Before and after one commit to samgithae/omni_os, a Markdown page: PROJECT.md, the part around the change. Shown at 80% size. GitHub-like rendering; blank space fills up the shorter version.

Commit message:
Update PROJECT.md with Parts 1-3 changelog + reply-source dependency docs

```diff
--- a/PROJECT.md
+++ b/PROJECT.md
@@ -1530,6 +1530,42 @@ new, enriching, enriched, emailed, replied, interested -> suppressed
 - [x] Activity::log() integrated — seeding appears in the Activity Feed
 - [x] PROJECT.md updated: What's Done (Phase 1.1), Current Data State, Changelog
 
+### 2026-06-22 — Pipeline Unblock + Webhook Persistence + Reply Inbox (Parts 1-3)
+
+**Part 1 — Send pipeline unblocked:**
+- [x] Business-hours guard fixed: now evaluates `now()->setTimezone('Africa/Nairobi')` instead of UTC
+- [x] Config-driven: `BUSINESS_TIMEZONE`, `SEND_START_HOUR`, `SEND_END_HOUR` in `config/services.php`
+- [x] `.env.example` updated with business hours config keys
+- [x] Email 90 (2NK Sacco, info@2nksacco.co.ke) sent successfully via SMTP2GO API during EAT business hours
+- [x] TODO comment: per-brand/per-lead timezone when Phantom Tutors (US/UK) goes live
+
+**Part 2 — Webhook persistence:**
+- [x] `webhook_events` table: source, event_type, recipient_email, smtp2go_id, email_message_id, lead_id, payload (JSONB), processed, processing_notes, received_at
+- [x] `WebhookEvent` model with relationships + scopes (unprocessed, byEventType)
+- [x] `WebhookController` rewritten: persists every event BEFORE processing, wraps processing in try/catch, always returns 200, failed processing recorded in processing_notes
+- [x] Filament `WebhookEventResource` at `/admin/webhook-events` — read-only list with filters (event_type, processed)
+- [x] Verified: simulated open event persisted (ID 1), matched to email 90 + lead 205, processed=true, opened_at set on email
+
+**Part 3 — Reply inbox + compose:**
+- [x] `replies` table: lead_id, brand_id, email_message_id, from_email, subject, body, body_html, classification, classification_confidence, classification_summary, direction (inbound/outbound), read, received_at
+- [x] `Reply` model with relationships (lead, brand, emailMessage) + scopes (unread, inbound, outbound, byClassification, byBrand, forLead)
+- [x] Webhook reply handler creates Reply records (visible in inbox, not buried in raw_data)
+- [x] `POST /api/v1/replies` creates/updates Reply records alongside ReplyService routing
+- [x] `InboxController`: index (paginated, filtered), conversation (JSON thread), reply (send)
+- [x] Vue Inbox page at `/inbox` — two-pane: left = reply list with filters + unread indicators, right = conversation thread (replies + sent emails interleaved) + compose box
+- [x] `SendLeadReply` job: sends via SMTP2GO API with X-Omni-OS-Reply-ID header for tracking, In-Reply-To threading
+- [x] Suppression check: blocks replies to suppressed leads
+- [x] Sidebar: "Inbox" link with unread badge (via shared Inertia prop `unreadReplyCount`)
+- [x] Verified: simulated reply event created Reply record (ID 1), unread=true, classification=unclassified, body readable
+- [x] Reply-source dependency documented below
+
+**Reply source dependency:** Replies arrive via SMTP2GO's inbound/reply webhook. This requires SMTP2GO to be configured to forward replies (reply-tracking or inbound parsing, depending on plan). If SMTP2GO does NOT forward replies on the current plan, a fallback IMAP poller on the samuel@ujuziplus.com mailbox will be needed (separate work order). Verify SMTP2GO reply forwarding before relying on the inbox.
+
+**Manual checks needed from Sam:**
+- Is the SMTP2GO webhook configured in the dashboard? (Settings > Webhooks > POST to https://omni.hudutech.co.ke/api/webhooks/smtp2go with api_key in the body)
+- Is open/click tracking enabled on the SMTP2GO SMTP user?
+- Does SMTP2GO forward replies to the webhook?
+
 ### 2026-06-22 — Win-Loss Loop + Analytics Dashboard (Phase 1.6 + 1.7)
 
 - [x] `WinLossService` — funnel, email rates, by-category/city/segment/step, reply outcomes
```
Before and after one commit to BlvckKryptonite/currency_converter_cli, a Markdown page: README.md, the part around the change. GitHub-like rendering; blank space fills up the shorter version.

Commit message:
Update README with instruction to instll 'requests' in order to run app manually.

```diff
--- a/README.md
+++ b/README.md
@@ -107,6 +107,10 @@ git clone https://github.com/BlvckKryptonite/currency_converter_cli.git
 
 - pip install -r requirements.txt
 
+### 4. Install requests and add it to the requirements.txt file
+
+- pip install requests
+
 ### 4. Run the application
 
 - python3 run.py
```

### EXERCISE
Each line of the material that contains the string "relationships" has to be copied out.

### SOLUTION TO THE EXERCISE
+- [x] `WebhookEvent` model with relationships + scopes (unprocessed, byEventType)
+- [x] `Reply` model with relationships (lead, brand, emailMessage) + scopes (unread, inbound, outbound, byClassification, byBrand, forLead)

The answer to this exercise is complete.